--- Material to process Enclosed Below ---
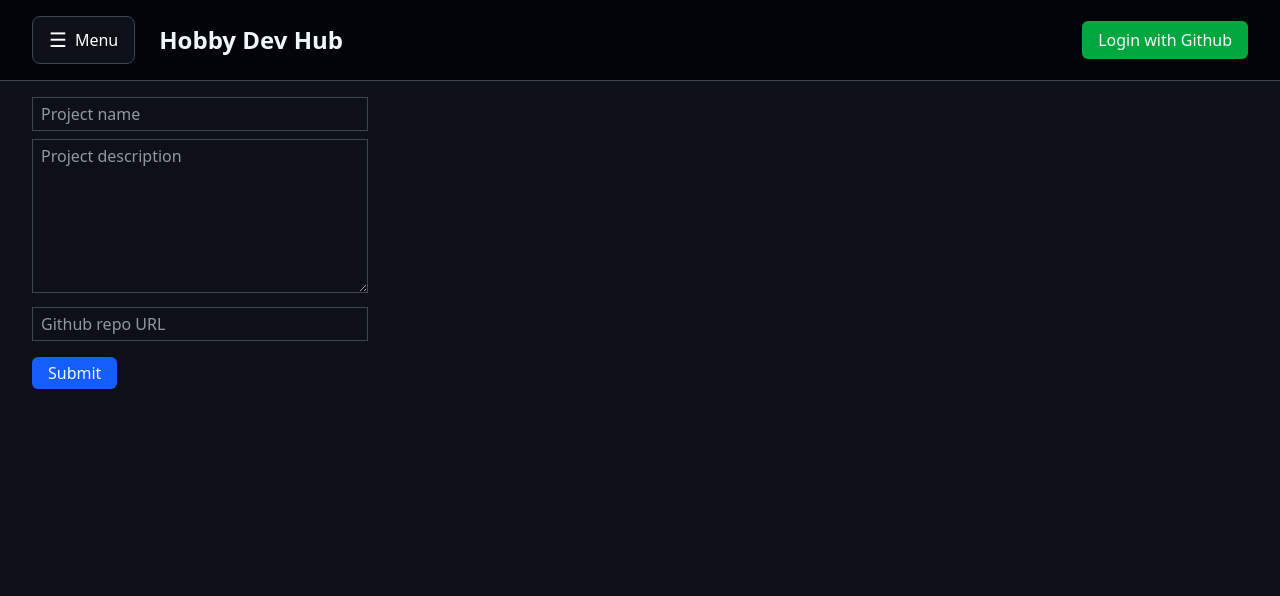
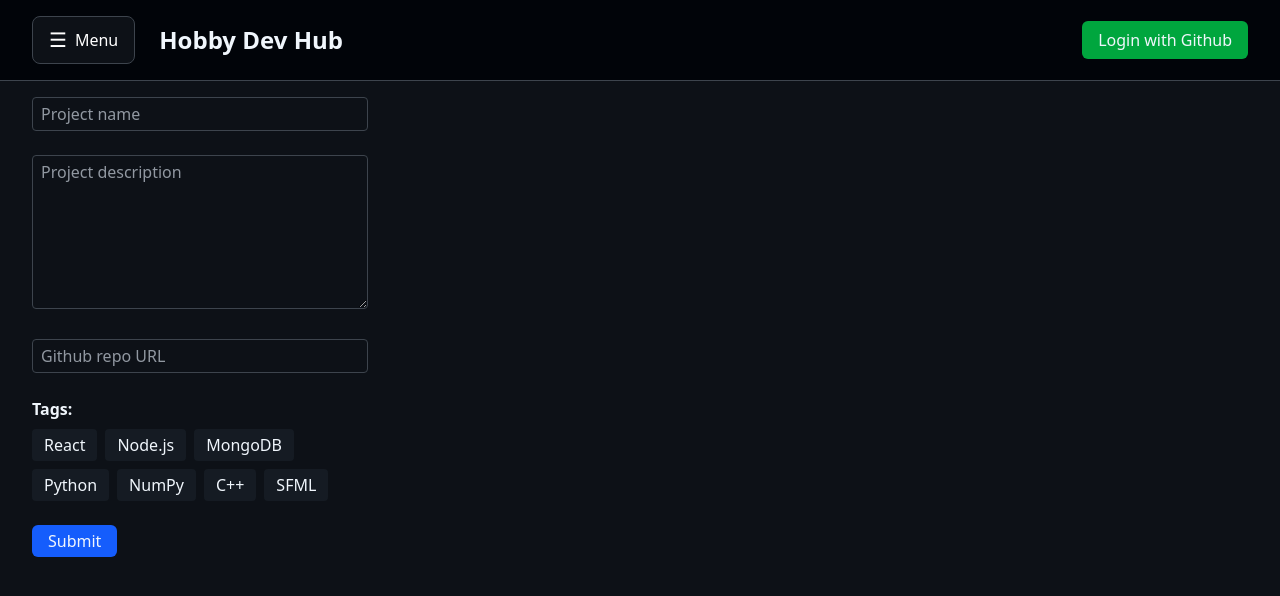
Before and after one commit to daniiltsioma/hobby-dev-hub, a React (Vite) app in the folder frontend/: page /projects/new in a window 1280 px wide. Shown: the top 596 px of the page. Built offline with nearby package versions, Linux system fonts and the light colour scheme; no server answers.

Commit message:
added clickable tags to the post a project page

```diff
--- a/frontend/src/components/projects/ProjectFilter.tsx
+++ b/frontend/src/components/projects/ProjectFilter.tsx
@@ -1,6 +1,5 @@
 import { useState, useEffect } from "react";
 import { Project } from "../../../../backend/src/mongo/projects";
-import ProjectCard from "./ProjectCard";
 import ProjectGrid from "./ProjectGrid";
 
 export default function ProjectFilter() {
--- a/frontend/src/routes/NewProject.tsx
+++ b/frontend/src/routes/NewProject.tsx
@@ -1,14 +1,18 @@
+import { useState } from "react";
 import { useNavigate } from "react-router-dom";
 
 export default function NewProject() {
     const navigate = useNavigate();
+
+    const [tags, setTags] = useState<string[]>([]);
+    const availableTags = ["React", "Node.js", "MongoDB", "Python", "NumPy", "C++", "SFML"];
 
     async function createProject(formData: FormData) {
         const rawFormData = {
             title: formData.get("title"),
             description: formData.get("description"),
             githubRepoURL: formData.get("githubRepoURL"),
-            technologies: [],
+            technologies: tags,
             applicants: [],
             task: []
         };
@@ -41,14 +45,14 @@ export default function NewProject() {
                 <input
                     name="title"
                     placeholder="Project name"
-                    className="w-full bg-[#0d1117] border border-[#3d444d] placeholder-[#9198a1] focus:outline-[#0969da] focus:outline-offset-0 focus:outline-none px-2 py-1"
+                    className="w-full bg-[#0d1117] border border-[#3d444d] placeholder-[#9198a1] focus:outline-[#0969da] focus:outline-offset-0 focus:outline-none px-2 py-1 rounded w-full mb-4"
                 />
             </label>
             <label className="w-full mb-2">
                 <textarea
                     name="description"
                     placeholder="Project description"
-                    className="w-full bg-[#0d1117] border border-[#3d444d] placeholder-[#9198a1] focus:outline-[#0969da] focus:outline-offset-0 focus:outline-none px-2 py-1"
+                    className="w-full bg-[#0d1117] border border-[#3d444d] placeholder-[#9198a1] focus:outline-[#0969da] focus:outline-offset-0 focus:outline-none px-2 py-1 rounded w-full mb-4"
                     rows={6}
                 ></textarea>
             </label>
@@ -56,9 +60,28 @@ export default function NewProject() {
                 <input
                     name="githubRepoURL"
                     placeholder="Github repo URL"
-                    className="w-full bg-[#0d1117] border border-[#3d444d] placeholder-[#9198a1] focus:outline-[#0969da] focus:outline-offset-0 focus:outline-none px-2 py-1"
+                    className="w-full bg-[#0d1117] border border-[#3d444d] placeholder-[#9198a1] focus:outline-[#0969da] focus:outline-offset-0 focus:outline-none px-2 py-1 rounded w-full mb-4"
                 ></input>
             </label>
+
+            <div className="mb-4">
+                <h4 className="font-semibold mb-2">Tags:</h4>
+                <div className="flex flex-wrap gap-2">
+                    {availableTags.map((tag) => (
+                        <button
+                            key={tag}
+                            className={`px-3 py-1 rounded border-[#3d444d] ${tags.includes(tag) ? "bg-white text-[#151b23]" : "bg-[#151b23]"}`}
+                            onClick={(e) => {
+                                e.preventDefault();
+                                setTags(tags.includes(tag) ? tags.filter(t => t !== tag) : [...tags, tag])
+                            }}
+                        >
+                            {tag}
+                        </button>
+                    ))}
+                </div>
+            </div>
+
             <button className="bg-blue-600 hover:bg-blue-700 rounded-md mt-2 py-1 px-4">
                 Submit
             </button>
```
--- End of Enclosed Material to process ---
Gather from the entries above all lines that include the string "function".

 export default function ProjectFilter() {
 export default function NewProject() {
     async function createProject(formData: FormData) {
@@ -41,14 +45,14 @@ export default function NewProject() {
@@ -56,9 +60,28 @@ export default function NewProject() {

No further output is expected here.